DATA TO USE START

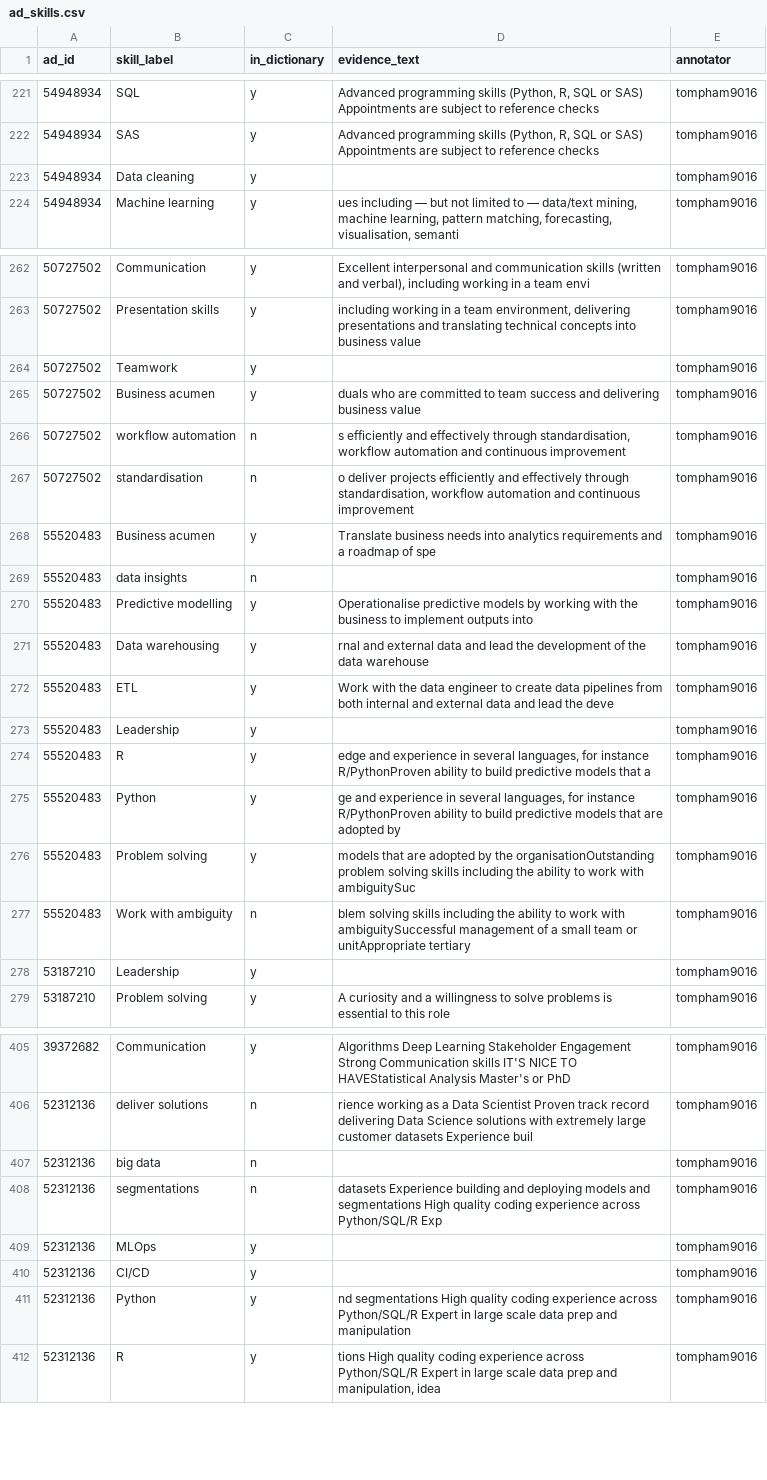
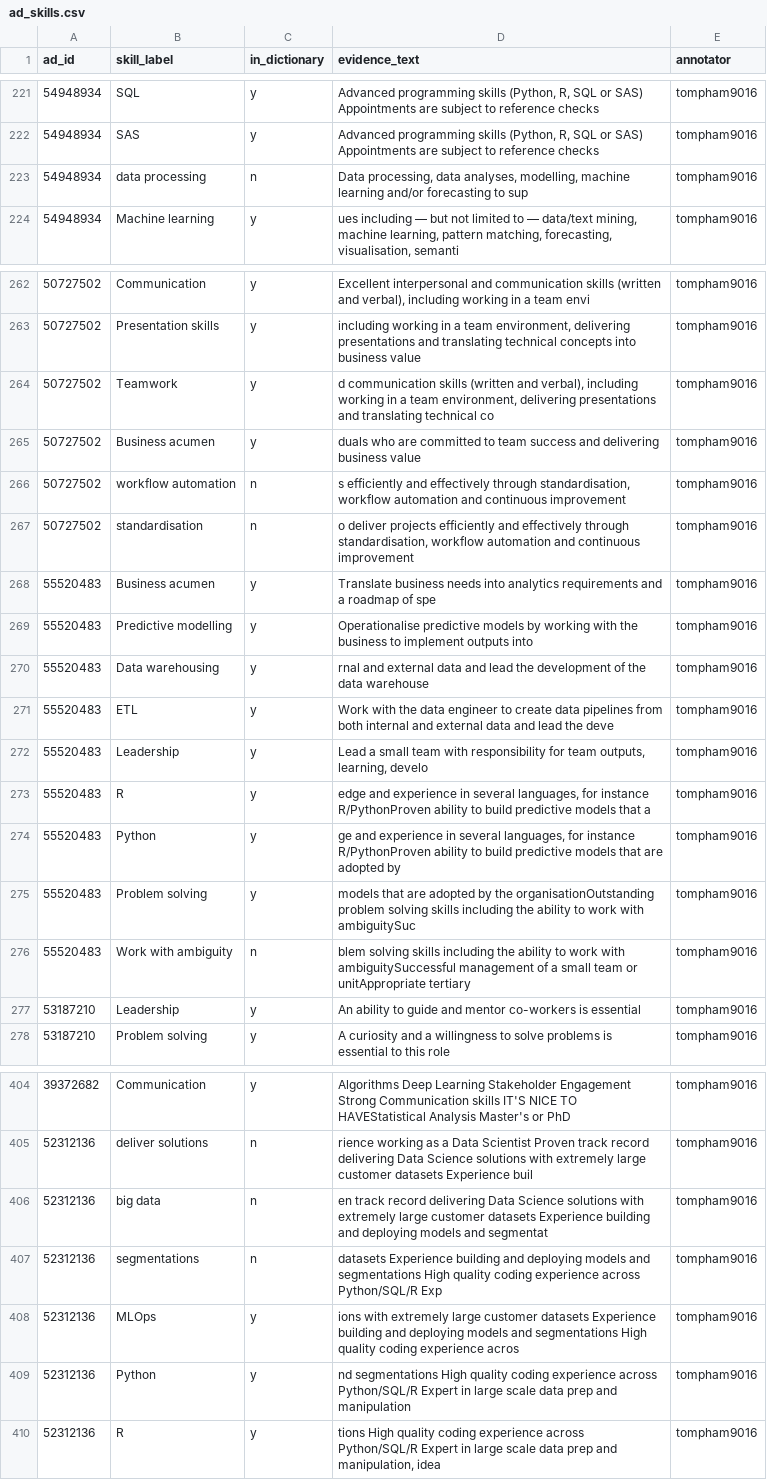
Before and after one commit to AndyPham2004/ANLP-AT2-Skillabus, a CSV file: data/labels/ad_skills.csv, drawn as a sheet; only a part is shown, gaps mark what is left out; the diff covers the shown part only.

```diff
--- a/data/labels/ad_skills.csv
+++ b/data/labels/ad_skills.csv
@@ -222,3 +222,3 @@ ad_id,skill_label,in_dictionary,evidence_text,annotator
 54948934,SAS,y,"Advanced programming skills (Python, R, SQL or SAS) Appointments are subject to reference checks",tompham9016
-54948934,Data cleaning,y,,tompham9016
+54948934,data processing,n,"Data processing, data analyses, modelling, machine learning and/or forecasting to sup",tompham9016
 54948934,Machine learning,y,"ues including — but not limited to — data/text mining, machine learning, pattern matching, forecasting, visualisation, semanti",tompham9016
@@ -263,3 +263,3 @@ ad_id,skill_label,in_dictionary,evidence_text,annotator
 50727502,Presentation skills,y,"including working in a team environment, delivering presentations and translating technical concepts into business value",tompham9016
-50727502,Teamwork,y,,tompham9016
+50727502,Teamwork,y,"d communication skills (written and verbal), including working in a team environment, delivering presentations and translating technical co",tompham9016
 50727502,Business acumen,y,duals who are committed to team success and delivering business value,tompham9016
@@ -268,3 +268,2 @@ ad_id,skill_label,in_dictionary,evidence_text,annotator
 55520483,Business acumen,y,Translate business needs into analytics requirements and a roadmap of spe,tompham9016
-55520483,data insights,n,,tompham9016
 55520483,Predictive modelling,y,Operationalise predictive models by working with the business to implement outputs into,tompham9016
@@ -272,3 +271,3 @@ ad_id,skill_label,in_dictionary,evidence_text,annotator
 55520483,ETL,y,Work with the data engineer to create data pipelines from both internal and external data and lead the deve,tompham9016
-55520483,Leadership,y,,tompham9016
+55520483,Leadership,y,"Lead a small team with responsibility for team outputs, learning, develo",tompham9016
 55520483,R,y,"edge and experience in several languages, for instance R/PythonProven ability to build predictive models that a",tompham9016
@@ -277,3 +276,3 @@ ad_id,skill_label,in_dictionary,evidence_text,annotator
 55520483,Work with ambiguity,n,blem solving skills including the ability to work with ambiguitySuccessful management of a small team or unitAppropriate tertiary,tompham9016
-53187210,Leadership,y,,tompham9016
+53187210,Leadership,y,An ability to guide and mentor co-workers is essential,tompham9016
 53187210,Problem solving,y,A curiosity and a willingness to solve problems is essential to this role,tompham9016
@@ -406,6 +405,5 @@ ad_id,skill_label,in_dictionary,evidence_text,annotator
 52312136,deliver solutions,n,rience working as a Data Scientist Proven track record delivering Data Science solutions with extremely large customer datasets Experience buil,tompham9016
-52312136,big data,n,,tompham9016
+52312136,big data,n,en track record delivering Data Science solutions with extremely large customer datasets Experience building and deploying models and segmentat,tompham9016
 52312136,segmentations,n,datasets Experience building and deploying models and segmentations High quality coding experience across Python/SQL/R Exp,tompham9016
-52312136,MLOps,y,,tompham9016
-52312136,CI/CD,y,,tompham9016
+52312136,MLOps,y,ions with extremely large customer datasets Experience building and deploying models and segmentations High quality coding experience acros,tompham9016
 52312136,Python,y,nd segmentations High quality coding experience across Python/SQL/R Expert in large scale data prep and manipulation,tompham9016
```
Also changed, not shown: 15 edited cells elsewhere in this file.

DATA TO USE END

**ASSIGNMENT**
Restate the entries word for word, though any image they contain should not appear.

**RESPONSE**
Before and after one commit to AndyPham2004/ANLP-AT2-Skillabus, a CSV file: data/labels/ad_skills.csv, drawn as a sheet; only a part is shown, gaps mark what is left out; the diff covers the shown part only.

```diff
--- a/data/labels/ad_skills.csv
+++ b/data/labels/ad_skills.csv
@@ -222,3 +222,3 @@ ad_id,skill_label,in_dictionary,evidence_text,annotator
 54948934,SAS,y,"Advanced programming skills (Python, R, SQL or SAS) Appointments are subject to reference checks",tompham9016
-54948934,Data cleaning,y,,tompham9016
+54948934,data processing,n,"Data processing, data analyses, modelling, machine learning and/or forecasting to sup",tompham9016
 54948934,Machine learning,y,"ues including — but not limited to — data/text mining, machine learning, pattern matching, forecasting, visualisation, semanti",tompham9016
@@ -263,3 +263,3 @@ ad_id,skill_label,in_dictionary,evidence_text,annotator
 50727502,Presentation skills,y,"including working in a team environment, delivering presentations and translating technical concepts into business value",tompham9016
-50727502,Teamwork,y,,tompham9016
+50727502,Teamwork,y,"d communication skills (written and verbal), including working in a team environment, delivering presentations and translating technical co",tompham9016
 50727502,Business acumen,y,duals who are committed to team success and delivering business value,tompham9016
@@ -268,3 +268,2 @@ ad_id,skill_label,in_dictionary,evidence_text,annotator
 55520483,Business acumen,y,Translate business needs into analytics requirements and a roadmap of spe,tompham9016
-55520483,data insights,n,,tompham9016
 55520483,Predictive modelling,y,Operationalise predictive models by working with the business to implement outputs into,tompham9016
@@ -272,3 +271,3 @@ ad_id,skill_label,in_dictionary,evidence_text,annotator
 55520483,ETL,y,Work with the data engineer to create data pipelines from both internal and external data and lead the deve,tompham9016
-55520483,Leadership,y,,tompham9016
+55520483,Leadership,y,"Lead a small team with responsibility for team outputs, learning, develo",tompham9016
 55520483,R,y,"edge and experience in several languages, for instance R/PythonProven ability to build predictive models that a",tompham9016
@@ -277,3 +276,3 @@ ad_id,skill_label,in_dictionary,evidence_text,annotator
 55520483,Work with ambiguity,n,blem solving skills including the ability to work with ambiguitySuccessful management of a small team or unitAppropriate tertiary,tompham9016
-53187210,Leadership,y,,tompham9016
+53187210,Leadership,y,An ability to guide and mentor co-workers is essential,tompham9016
 53187210,Problem solving,y,A curiosity and a willingness to solve problems is essential to this role,tompham9016
@@ -406,6 +405,5 @@ ad_id,skill_label,in_dictionary,evidence_text,annotator
 52312136,deliver solutions,n,rience working as a Data Scientist Proven track record delivering Data Science solutions with extremely large customer datasets Experience buil,tompham9016
-52312136,big data,n,,tompham9016
+52312136,big data,n,en track record delivering Data Science solutions with extremely large customer datasets Experience building and deploying models and segmentat,tompham9016
 52312136,segmentations,n,datasets Experience building and deploying models and segmentations High quality coding experience across Python/SQL/R Exp,tompham9016
-52312136,MLOps,y,,tompham9016
-52312136,CI/CD,y,,tompham9016
+52312136,MLOps,y,ions with extremely large customer datasets Experience building and deploying models and segmentations High quality coding experience acros,tompham9016
 52312136,Python,y,nd segmentations High quality coding experience across Python/SQL/R Expert in large scale data prep and manipulation,tompham9016
```
Also changed, not shown: 15 edited cells elsewhere in this file.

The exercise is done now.